The crisis chaplaincy program of the Billy Graham Evangelistic Association has offered hope and comfort in 30 different locations this year. During the course of 2008, 433 chaplains have prayed with more than 17,000 people.
“The number of tornadoes in the first half of 2008 was nearly unprecedented,” said Jack Munday, director of the Billy Graham Rapid Response Team. “We deployed to 10 locations just to bring hope in the wake of tornadic activity. We also ministered in eight different sites following the devastation of Hurricanes Gustav and Ike.”
Along with the tornadoes and hurricanes, the Billy Graham Rapid Response Team responded to flooding in Missouri, Indiana, Wisconsin and Iowa; the Valentine’s Day shooting at Northern Illinois University; and the November wildfires in Southern California.
In addition to domestic deployments, Munday led small teams into Myanmar, Kenya and Grand Turk Island to train local pastors on how to appropriately respond during the tragedies and disasters that devastated the people of those areas.
“We’ve seen so much pain and heart-rending agony this year, but we’ve also seen hope and resilience in the eyes of people who are in the darkest days of their lives,” said Munday. “We’ve witnessed the triumphs of neighbors joining together in love to confront their worst fears, and we’ve prayed with people who have wept in thanks for the blessings they have when everything else has been taken from them.”

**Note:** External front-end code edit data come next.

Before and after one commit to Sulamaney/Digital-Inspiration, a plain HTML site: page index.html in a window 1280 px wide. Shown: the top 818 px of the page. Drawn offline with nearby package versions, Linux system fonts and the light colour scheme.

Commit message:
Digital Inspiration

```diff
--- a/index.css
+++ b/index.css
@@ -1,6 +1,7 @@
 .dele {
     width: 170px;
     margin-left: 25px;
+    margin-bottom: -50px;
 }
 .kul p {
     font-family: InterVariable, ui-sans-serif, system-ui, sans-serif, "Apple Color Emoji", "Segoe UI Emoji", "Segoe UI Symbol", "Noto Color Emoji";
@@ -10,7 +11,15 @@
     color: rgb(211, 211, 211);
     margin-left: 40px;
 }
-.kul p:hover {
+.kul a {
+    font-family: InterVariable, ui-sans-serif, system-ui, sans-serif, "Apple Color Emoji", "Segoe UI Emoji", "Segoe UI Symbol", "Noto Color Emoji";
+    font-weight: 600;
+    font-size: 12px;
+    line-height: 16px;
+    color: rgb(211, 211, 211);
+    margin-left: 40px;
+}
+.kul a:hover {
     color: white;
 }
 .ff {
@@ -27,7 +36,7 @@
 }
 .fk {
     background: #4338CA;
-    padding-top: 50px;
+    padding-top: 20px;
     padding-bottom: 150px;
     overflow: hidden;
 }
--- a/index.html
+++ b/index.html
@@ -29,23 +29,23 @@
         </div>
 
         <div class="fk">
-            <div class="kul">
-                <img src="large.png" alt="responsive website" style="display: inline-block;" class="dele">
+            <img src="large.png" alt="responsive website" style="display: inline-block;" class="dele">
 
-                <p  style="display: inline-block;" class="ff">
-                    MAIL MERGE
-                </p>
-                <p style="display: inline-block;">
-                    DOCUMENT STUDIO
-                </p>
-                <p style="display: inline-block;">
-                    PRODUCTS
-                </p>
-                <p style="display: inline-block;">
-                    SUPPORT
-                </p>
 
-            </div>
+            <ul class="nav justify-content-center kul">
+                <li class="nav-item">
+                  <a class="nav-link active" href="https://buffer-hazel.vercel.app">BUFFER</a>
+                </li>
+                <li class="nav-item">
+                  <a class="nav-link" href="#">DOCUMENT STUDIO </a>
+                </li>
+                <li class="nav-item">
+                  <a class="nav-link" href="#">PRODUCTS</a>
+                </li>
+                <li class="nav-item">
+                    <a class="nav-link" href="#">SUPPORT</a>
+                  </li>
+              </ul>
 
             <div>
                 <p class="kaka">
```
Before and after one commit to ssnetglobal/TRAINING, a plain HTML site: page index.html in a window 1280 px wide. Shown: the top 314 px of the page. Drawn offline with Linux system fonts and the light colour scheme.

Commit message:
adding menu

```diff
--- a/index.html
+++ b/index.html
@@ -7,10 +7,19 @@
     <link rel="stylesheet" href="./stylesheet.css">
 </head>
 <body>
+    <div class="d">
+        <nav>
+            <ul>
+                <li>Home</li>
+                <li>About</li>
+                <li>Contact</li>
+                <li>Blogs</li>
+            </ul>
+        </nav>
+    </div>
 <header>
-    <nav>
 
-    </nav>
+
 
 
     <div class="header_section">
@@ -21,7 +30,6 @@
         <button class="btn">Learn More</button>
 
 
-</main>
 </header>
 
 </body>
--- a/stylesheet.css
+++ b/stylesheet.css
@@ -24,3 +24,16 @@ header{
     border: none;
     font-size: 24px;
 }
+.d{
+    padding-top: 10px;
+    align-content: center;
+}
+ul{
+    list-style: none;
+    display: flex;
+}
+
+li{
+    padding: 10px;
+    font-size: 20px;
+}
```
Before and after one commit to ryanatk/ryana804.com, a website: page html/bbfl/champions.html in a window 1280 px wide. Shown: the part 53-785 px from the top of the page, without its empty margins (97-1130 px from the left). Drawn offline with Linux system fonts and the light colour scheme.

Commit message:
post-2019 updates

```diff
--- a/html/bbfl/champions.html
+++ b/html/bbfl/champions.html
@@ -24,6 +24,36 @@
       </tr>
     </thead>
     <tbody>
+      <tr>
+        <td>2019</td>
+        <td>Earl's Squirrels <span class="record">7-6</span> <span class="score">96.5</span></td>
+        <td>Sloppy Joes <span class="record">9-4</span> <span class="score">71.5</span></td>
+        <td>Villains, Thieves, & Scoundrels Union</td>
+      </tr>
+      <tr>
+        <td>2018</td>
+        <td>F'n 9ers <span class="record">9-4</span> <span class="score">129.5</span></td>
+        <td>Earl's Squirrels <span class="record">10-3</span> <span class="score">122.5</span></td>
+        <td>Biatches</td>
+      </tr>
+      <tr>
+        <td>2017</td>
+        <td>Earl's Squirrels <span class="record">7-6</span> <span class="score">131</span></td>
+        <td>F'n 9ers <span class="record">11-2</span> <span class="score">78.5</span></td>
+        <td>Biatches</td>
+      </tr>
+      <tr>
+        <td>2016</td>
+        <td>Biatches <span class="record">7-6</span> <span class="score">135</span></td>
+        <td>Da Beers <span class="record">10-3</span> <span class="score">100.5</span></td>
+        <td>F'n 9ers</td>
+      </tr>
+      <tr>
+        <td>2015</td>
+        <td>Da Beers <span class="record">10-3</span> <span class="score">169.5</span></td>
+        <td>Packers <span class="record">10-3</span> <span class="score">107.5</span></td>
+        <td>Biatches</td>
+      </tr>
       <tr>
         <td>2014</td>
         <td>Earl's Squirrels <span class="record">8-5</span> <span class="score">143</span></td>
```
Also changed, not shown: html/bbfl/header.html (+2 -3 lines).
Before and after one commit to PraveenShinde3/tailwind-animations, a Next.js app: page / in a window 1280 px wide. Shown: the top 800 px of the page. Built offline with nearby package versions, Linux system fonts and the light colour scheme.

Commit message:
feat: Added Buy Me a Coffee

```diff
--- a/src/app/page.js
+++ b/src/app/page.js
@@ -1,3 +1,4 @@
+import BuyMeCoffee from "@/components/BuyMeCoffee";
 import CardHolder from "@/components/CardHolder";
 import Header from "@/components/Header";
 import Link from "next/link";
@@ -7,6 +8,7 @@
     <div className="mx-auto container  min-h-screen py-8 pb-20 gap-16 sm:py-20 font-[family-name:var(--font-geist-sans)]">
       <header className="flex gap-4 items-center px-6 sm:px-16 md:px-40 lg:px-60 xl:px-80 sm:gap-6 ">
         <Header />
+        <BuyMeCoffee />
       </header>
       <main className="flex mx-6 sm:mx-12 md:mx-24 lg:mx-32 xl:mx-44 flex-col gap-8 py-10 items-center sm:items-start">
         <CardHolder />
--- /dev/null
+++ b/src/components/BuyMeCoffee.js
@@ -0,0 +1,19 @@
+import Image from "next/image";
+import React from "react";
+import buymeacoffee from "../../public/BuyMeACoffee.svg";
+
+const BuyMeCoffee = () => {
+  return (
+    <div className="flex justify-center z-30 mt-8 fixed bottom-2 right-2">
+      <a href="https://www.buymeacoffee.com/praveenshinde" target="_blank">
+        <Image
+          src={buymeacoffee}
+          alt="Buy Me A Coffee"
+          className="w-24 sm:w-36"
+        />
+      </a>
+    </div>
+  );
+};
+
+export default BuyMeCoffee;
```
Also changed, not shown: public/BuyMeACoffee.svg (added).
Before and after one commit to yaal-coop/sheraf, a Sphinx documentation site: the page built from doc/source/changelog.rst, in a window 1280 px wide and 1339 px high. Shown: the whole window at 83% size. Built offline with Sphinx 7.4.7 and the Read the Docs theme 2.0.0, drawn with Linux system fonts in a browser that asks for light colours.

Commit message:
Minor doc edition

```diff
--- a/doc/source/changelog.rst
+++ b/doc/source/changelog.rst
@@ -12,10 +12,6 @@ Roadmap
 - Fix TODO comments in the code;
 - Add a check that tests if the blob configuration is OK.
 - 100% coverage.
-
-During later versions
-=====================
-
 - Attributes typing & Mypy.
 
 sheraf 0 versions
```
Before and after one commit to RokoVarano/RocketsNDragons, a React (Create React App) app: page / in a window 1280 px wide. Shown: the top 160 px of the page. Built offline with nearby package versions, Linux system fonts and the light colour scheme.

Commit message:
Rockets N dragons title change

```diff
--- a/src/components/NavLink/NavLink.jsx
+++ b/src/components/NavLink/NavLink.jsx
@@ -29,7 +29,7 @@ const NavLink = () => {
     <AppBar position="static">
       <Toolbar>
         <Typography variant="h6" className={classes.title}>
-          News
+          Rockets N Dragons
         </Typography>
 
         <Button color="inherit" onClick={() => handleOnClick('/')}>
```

In November, Munday was able to share with several governmental groups and other agencies when he addressed the Department of Homeland Security’s Faith Based and Community Initiatives Emergency Preparedness Workshop in Dallas, Texas. “It was a real honor to be invited, and I believe it points to the Billy Graham Rapid Response Team increasingly becoming a welcome and relied upon presence during times of tragedy,” said Munday.
Along with the domestic and international deployments, the Billy Graham Rapid Response Team also held 15 special crisis ministry seminars to help train Christians on how to deal with the tragedies affecting those around them. “Not all of us will respond to a Hurricane Katrina or a 9/11,” said Munday. “But all of us will deal with somebody who has lost a loved one from cancer, or has lost their job and their home, or is going through a divorce. Pain is everywhere, and it’s important for Christians to be prepared to respond with the love and hope of Christ.”
The Billy Graham Rapid Response Team is a nationwide database of more than 3,000 chaplains and ministry volunteers who are specifically trained to deal with crisis situations. Since the ministry was launched in 2002, it has deployed following dozens of natural and man-made disasters, including hurricanes, tornadoes, floods, fires and shootings.
CHECK OUT THIS GREAT OVERVIEW OF THE RAPID RESPONSE TEAM: